The latest sketch of Walker Hall, UC Davis. The tiles are now stacked on the roof, ready to be laid, and some steel structures have been built around the entrances to the wings. There is also some extra steel framing on the roof of the wings. Long way to go but it’s coming along nicely! Want to see all my other Walker Hall sketches? Here is a handy Flickr album: https://www.flickr.com/photos/petescully/albums/72157678149480548
The sneezing starts slowly for me each year, and this week it is starting to ramp up. There is always a nice period before the sneezing begins however when I can enjoy the sudden colourful bloom of Spring in relative peace, thinking “you know what, this year I’m just not going to sneeze, everything’s going to be fine.” By the darling buds of May though I’ve turned into Rentaghost’s Nadia Popov. Also, the “are you taking anything for it?” conversation is even more boring than saying “bless you” after every sneeze and then laughing after the fourth, so when people ask me what I’m taking I say “sneezing powder”. I have seen a lot of floral sketching recently in my Urban Sketching Community’s online feeds, inspiring me to draw more flowers myself; my sudden upsurge in walking everywhere and seeing so many colourful gardens, parks and pathways made me really see this year that Spring is actually quite visually beautiful. So, out comes the sketchbook. Now I wish I knew the names of all the plants, and thankfully the Arboretum does label most of them, but I’m a little bit plant-clueless. All the more reason to sit and really look at them, see how they work.
The walk to Northstar Park in the north part of Davis has a lot of beautiful flowers.
And here in the Arboretum, I took a stroll through the Acacia Grove, drawing in pencil this time.
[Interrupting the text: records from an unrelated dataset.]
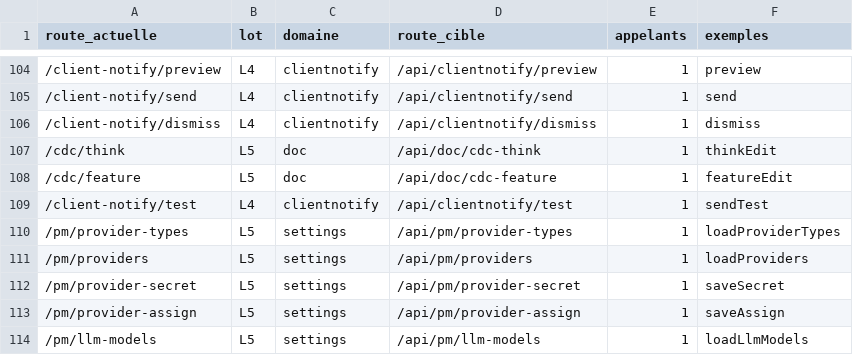
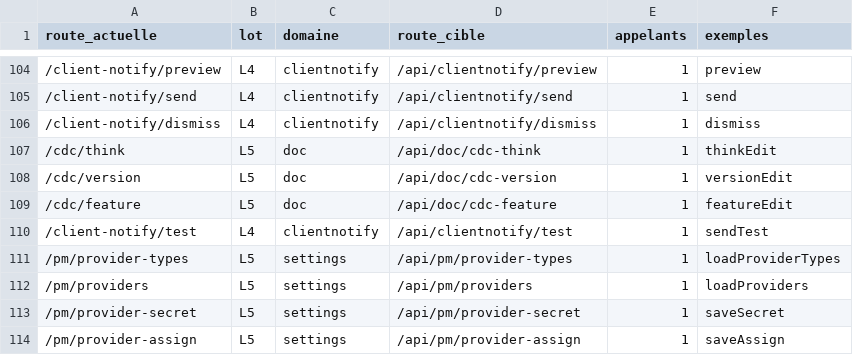
Before and after one commit to iprospective/karl-ai-project-manager, a TSV file: deploy/karl-agent/cockpit/MIGRATION-ROUTES.tsv, drawn as a sheet; only a part is shown, gaps mark what is left out; the shorter side is filled out with more unchanged rows; the diff names each change by its address in the sheet, - before the commit and + after, or states it on an @@ line.

```diff
--- a/deploy/karl-agent/cockpit/MIGRATION-ROUTES.tsv
+++ b/deploy/karl-agent/cockpit/MIGRATION-ROUTES.tsv
+row 108: /cdc/version | L5 | doc | /api/doc/cdc-version | 1 | versionEdit
```
Also changed, not shown: 24 other files.
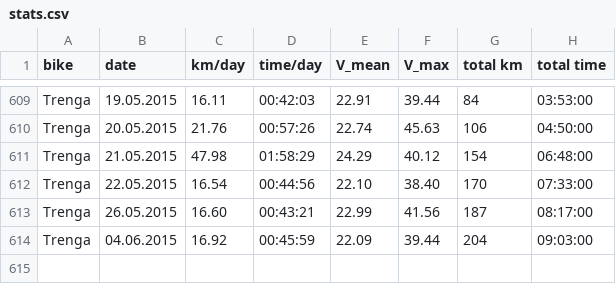
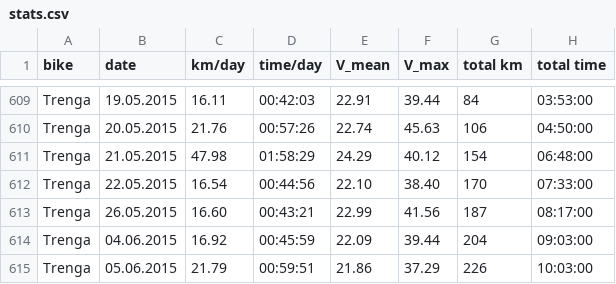
Before and after one commit to hamburger1984/fahrrad, a CSV file: stats.csv, drawn as a sheet; only a part is shown, gaps mark what is left out; the diff names each change by its address in the sheet, - before the commit and + after, or states it on an @@ line.

Commit message:
yesterdays stats

```diff
--- a/stats.csv
+++ b/stats.csv
+row 615: Trenga | 05.06.2015 | 21.79 | 00:59:51 | 21.86 | 37.29 | 226 | 10:03:00
```
Also changed, not shown: 8 other files.
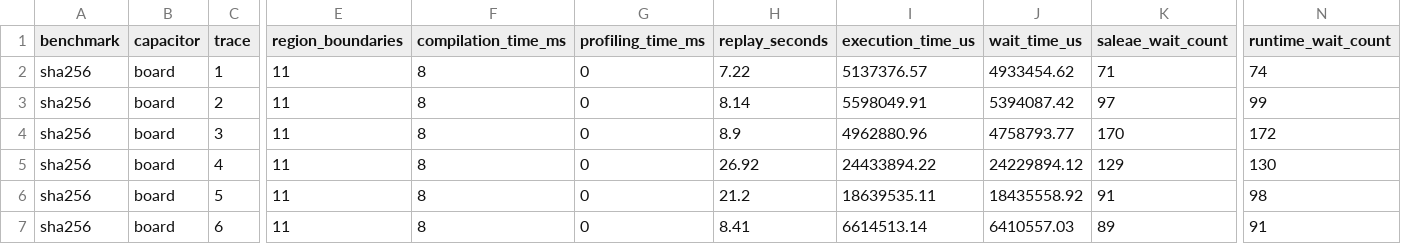
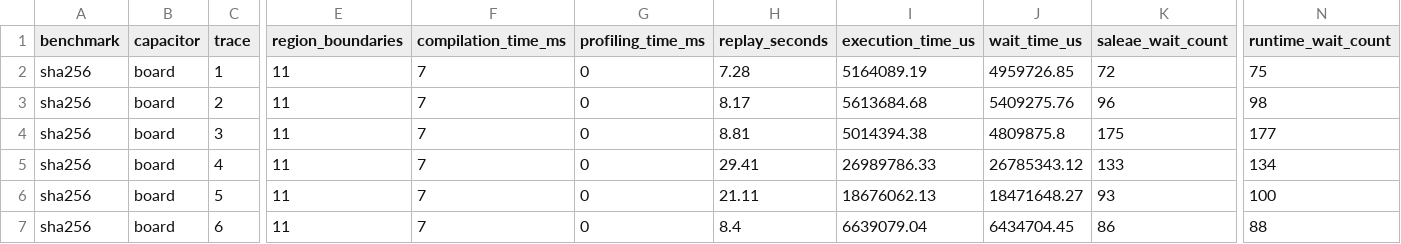
Before and after one commit to byeongjee/bao, a CSV file: results/intermittent/sha256/rockclimb.csv, drawn as a sheet; only a part is shown, gaps mark what is left out; the diff covers the shown part only; the diff names each change by its address in the sheet, - before the commit and + after, or states it on an @@ line.

```diff
--- a/results/intermittent/sha256/rockclimb.csv
+++ b/results/intermittent/sha256/rockclimb.csv
-F2:F7 (compilation_time_ms): 8
+F2:F7 (compilation_time_ms): 7
-H2 (replay_seconds): 7.22
+H2 (replay_seconds): 7.28
-I2 (execution_time_us): 5137376.57
+I2 (execution_time_us): 5164089.19
-J2 (wait_time_us): 4933454.62
+J2 (wait_time_us): 4959726.85
-K2 (saleae_wait_count): 71
+K2 (saleae_wait_count): 72
-N2 (runtime_wait_count): 74
+N2 (runtime_wait_count): 75
-H3 (replay_seconds): 8.14
+H3 (replay_seconds): 8.17
-I3 (execution_time_us): 5598049.91
+I3 (execution_time_us): 5613684.68
-J3 (wait_time_us): 5394087.42
+J3 (wait_time_us): 5409275.76
-K3 (saleae_wait_count): 97
+K3 (saleae_wait_count): 96
-N3 (runtime_wait_count): 99
+N3 (runtime_wait_count): 98
-H4 (replay_seconds): 8.9
+H4 (replay_seconds): 8.81
-I4 (execution_time_us): 4962880.96
+I4 (execution_time_us): 5014394.38
-J4 (wait_time_us): 4758793.77
+J4 (wait_time_us): 4809875.8
-K4 (saleae_wait_count): 170
+K4 (saleae_wait_count): 175
-N4 (runtime_wait_count): 172
+N4 (runtime_wait_count): 177
-H5 (replay_seconds): 26.92
+H5 (replay_seconds): 29.41
-I5 (execution_time_us): 24433894.22
+I5 (execution_time_us): 26989786.33
-J5 (wait_time_us): 24229894.12
+J5 (wait_time_us): 26785343.12
-K5 (saleae_wait_count): 129
+K5 (saleae_wait_count): 133
-N5 (runtime_wait_count): 130
+N5 (runtime_wait_count): 134
-H6 (replay_seconds): 21.2
+H6 (replay_seconds): 21.11
-I6 (execution_time_us): 18639535.11
+I6 (execution_time_us): 18676062.13
-J6 (wait_time_us): 18435558.92
+J6 (wait_time_us): 18471648.27
-K6 (saleae_wait_count): 91
+K6 (saleae_wait_count): 93
-N6 (runtime_wait_count): 98
+N6 (runtime_wait_count): 100
-H7 (replay_seconds): 8.41
+H7 (replay_seconds): 8.4
-I7 (execution_time_us): 6614513.14
+I7 (execution_time_us): 6639079.04
-J7 (wait_time_us): 6410557.03
+J7 (wait_time_us): 6434704.45
-K7 (saleae_wait_count): 89
+K7 (saleae_wait_count): 86
-N7 (runtime_wait_count): 91
+N7 (runtime_wait_count): 88
```
Also changed, not shown: 23 edited cells elsewhere in this file, results/intermittent/poly1305/schematic.csv, results/intermittent/sha256/schematic.csv, 7 other files.
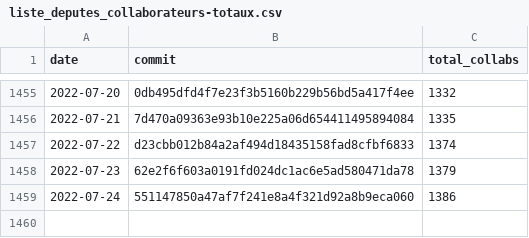
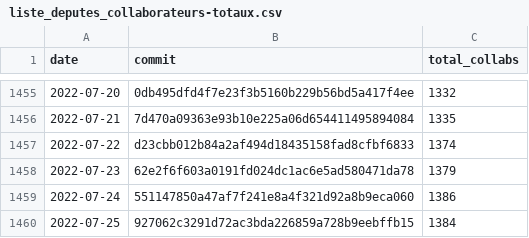
Before and after one commit to regardscitoyens/Collaborateurs-Parlement, a CSV file: data/liste_deputes_collaborateurs-totaux.csv, drawn as a sheet; only a part is shown, gaps mark what is left out; the diff names each change by its address in the sheet, - before the commit and + after, or states it on an @@ line.

Commit message:
update totaux

```diff
--- a/data/liste_deputes_collaborateurs-totaux.csv
+++ b/data/liste_deputes_collaborateurs-totaux.csv
+row 1460: 2022-07-25 | 927062c3291d72ac3bda226859a728b9eebffb15 | 1384
```
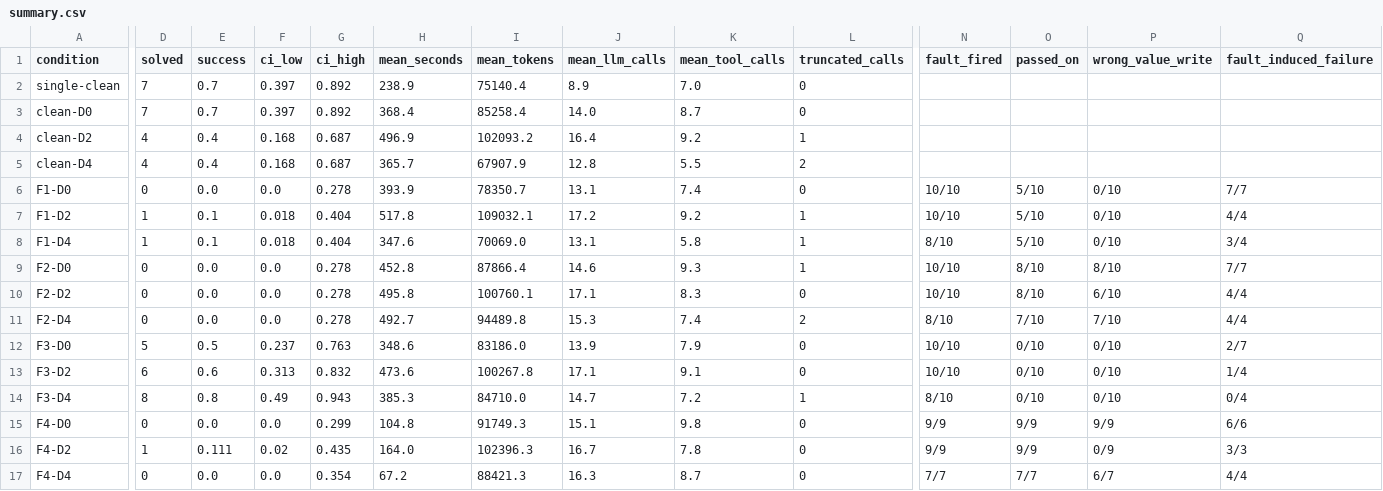
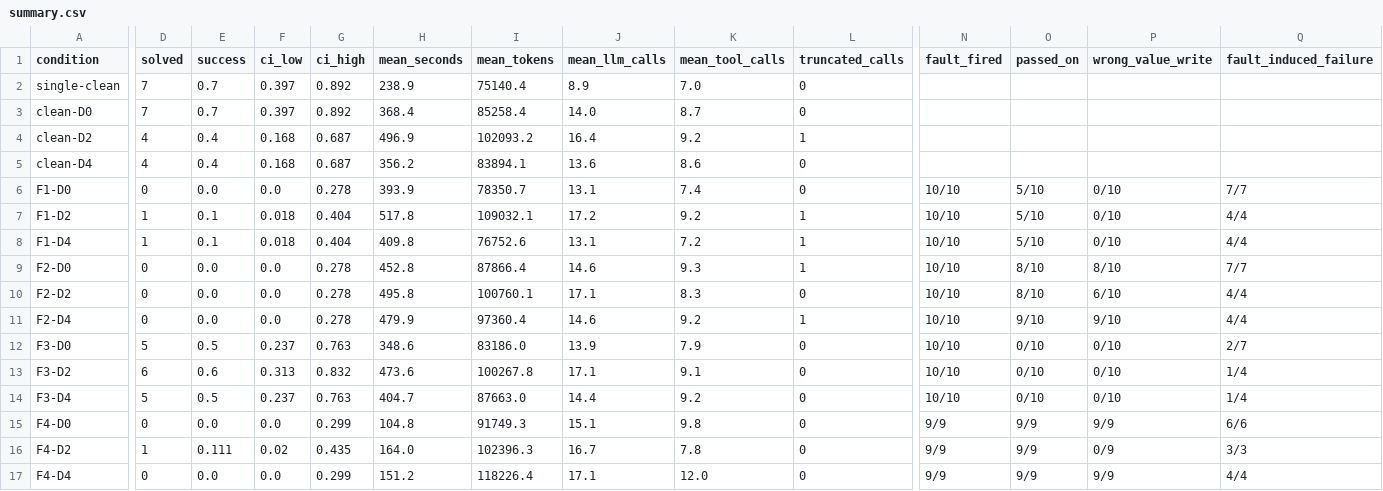
Before and after one commit to Shreepoorna1903/lost-in-handoff, a CSV file: runs/colab_a100/pilot/qwen3-8b/summary.csv, drawn as a sheet; only a part is shown, gaps mark what is left out; the diff covers the shown part only; the diff names each change by its address in the sheet, - before the commit and + after, or states it on an @@ line.

Commit message:
Pilot: D4 rerun after the intake fix (50 runs), log and summary

```diff
--- a/runs/colab_a100/pilot/qwen3-8b/summary.csv
+++ b/runs/colab_a100/pilot/qwen3-8b/summary.csv
-H5 (mean_seconds): 365.7
+H5 (mean_seconds): 356.2
-I5 (mean_tokens): 67907.9
+I5 (mean_tokens): 83894.1
-J5 (mean_llm_calls): 12.8
+J5 (mean_llm_calls): 13.6
-K5 (mean_tool_calls): 5.5
+K5 (mean_tool_calls): 8.6
-L5 (truncated_calls): 2
+L5 (truncated_calls): 0
-H8 (mean_seconds): 347.6
+H8 (mean_seconds): 409.8
-I8 (mean_tokens): 70069.0
+I8 (mean_tokens): 76752.6
-K8 (mean_tool_calls): 5.8
+K8 (mean_tool_calls): 7.2
-N8 (fault_fired): 8/10
+N8 (fault_fired): 10/10
-Q8 (fault_induced_failure): 3/4
+Q8 (fault_induced_failure): 4/4
-H11 (mean_seconds): 492.7
+H11 (mean_seconds): 479.9
-I11 (mean_tokens): 94489.8
+I11 (mean_tokens): 97360.4
-J11 (mean_llm_calls): 15.3
+J11 (mean_llm_calls): 14.6
-K11 (mean_tool_calls): 7.4
+K11 (mean_tool_calls): 9.2
-L11 (truncated_calls): 2
+L11 (truncated_calls): 1
-N11 (fault_fired): 8/10
+N11 (fault_fired): 10/10
-O11 (passed_on): 7/10
+O11 (passed_on): 9/10
-P11 (wrong_value_write): 7/10
+P11 (wrong_value_write): 9/10
-D14 (solved): 8
+D14 (solved): 5
-E14 (success): 0.8
+E14 (success): 0.5
-F14 (ci_low): 0.49
+F14 (ci_low): 0.237
-G14 (ci_high): 0.943
+G14 (ci_high): 0.763
-H14 (mean_seconds): 385.3
+H14 (mean_seconds): 404.7
-I14 (mean_tokens): 84710.0
+I14 (mean_tokens): 87663.0
-J14 (mean_llm_calls): 14.7
+J14 (mean_llm_calls): 14.4
-K14 (mean_tool_calls): 7.2
+K14 (mean_tool_calls): 9.2
-L14 (truncated_calls): 1
+L14 (truncated_calls): 0
-N14 (fault_fired): 8/10
+N14 (fault_fired): 10/10
-Q14 (fault_induced_failure): 0/4
+Q14 (fault_induced_failure): 1/4
-G17 (ci_high): 0.354
+G17 (ci_high): 0.299
-H17 (mean_seconds): 67.2
+H17 (mean_seconds): 151.2
-I17 (mean_tokens): 88421.3
+I17 (mean_tokens): 118226.4
-J17 (mean_llm_calls): 16.3
+J17 (mean_llm_calls): 17.1
-K17 (mean_tool_calls): 8.7
+K17 (mean_tool_calls): 12.0
-N17 (fault_fired): 7/7
+N17 (fault_fired): 9/9
-O17 (passed_on): 7/7
+O17 (passed_on): 9/9
-P17 (wrong_value_write): 6/7
+P17 (wrong_value_write): 9/9
```
Also changed, not shown: 2 edited cells elsewhere in this file, 51 other files.
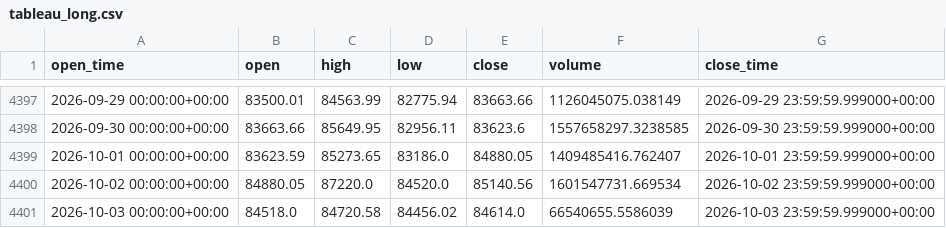
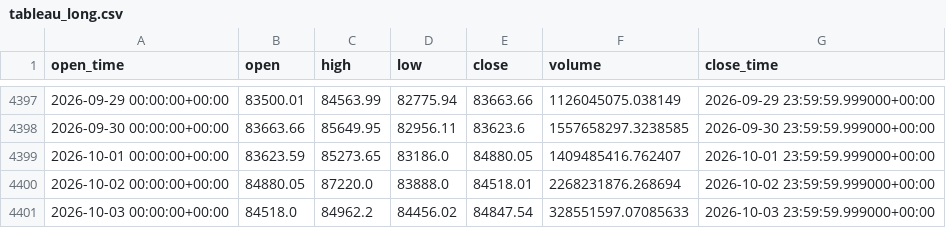
Before and after one commit to aiyman14/bitcoin-ai-monitoring-dashboard, a CSV file: data/BTC-USD/tableau_long.csv, drawn as a sheet; only a part is shown, gaps mark what is left out.

```diff
--- a/data/BTC-USD/tableau_long.csv
+++ b/data/BTC-USD/tableau_long.csv
@@ -4399,3 +4399,3 @@ open_time,open,high,low,close,volume,close_time
 2026-10-01 00:00:00+00:00,83623.59,85273.65,83186.0,84880.05,1409485416.762407,2026-10-01 23:59:59.999000+00:00
-2026-10-02 00:00:00+00:00,84880.05,87220.0,84520.0,85140.56,1601547731.669534,2026-10-02 23:59:59.999000+00:00
-2026-10-03 00:00:00+00:00,84518.0,84720.58,84456.02,84614.0,66540655.5586039,2026-10-03 23:59:59.999000+00:00
+2026-10-02 00:00:00+00:00,84880.05,87220.0,83888.0,84518.01,2268231876.268694,2026-10-02 23:59:59.999000+00:00
+2026-10-03 00:00:00+00:00,84518.0,84962.2,84456.02,84847.54,328551597.07085633,2026-10-03 23:59:59.999000+00:00
```
Also changed, not shown: data/BTC-USD/tableau_recent.csv, 7 other files.
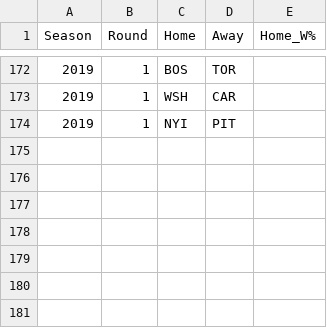
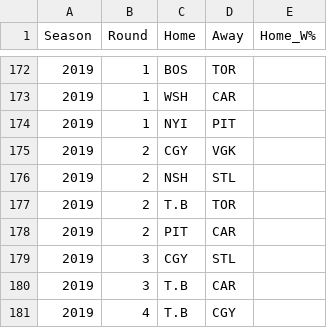
Before and after one commit to epgreig/NHL-playoff-model, a CSV file: input_csvs/all_playoff_series.csv, drawn as a sheet; only a part is shown, gaps mark what is left out.

```diff
--- a/input_csvs/all_playoff_series.csv
+++ b/input_csvs/all_playoff_series.csv
@@ -174 +174,8 @@ Season,Round,Home,Away,Home_W%
 2019,1,NYI,PIT,
+2019,2,CGY,VGK,
+2019,2,NSH,STL,
+2019,2,T.B,TOR,
+2019,2,PIT,CAR,
+2019,3,CGY,STL,
+2019,3,T.B,CAR,
+2019,4,T.B,CGY,
```
Also changed, not shown: output_csvs/predictions_2019_temp.csv, 3 other files.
Finally, a tree stump. It was too interesting to leave out. Happy bloomin’ Spring to you!
Last Sunday, we held a Let’s Draw Davis sketchcrawl in the UC Davis Arboretum. It was actually full of people out having photoshoots with family, either the ones with graduating students or maybe because they have lots of family visiting for Picnic Day, or maybe just the parents-and-small-kids photoshoots; all of them were there, mostly in front of me in the scene above. It’s a good spot for it. The Redwood Grove is quite beautiful. Those Redwoods were planted about seventy years ago or so. It was probably my favourite spot in Davis when I first moved here, though I don’t walk down here very often any more. You can almost imagine that you are deep in the Redwood forests, maybe an Ewok or two whistling in the branches. Plus picture-perfect photoshoots. I didn’t draw the people though.
I was photographed myself, in the Redwood Grove, when a couple came and said hello to me, who had met me before at my sketchbook exhibit event a couple of years ago, Brian and Susan Monchamp. Many thanks to them taking this pic of me in action.
The Arboretum has had a lot of work done over the past few years. The section closest to downtown in particular has been completely renovated. Pathways newly paved, handrails along the creek in the narrowest sections, the Creek itself completely refurbished. I haven’t been here in ages. I drew the bridge that I have sketched several times before. As I sketched, a lady walking past made a big point of going and picking up a crisp-packet wrapper from somewhere up the verge. I mean, that’s good of course, but she did feel the need to announce it vocally to the world, as if the person who dropped it were still around. The day before was Picnic Day, so I’ve always felt that Sunday is ‘litter everywhere’ day. That said, it’s never really that bad, I always expect it to be worse. IT was a lovely Sunday afternoon, at the end of the sketchcrawl we went back to Wyatt Deck and looked at all our sketches. I’ve done a lot of foliage sketching lately, by the way, which I’ll show you in the next post.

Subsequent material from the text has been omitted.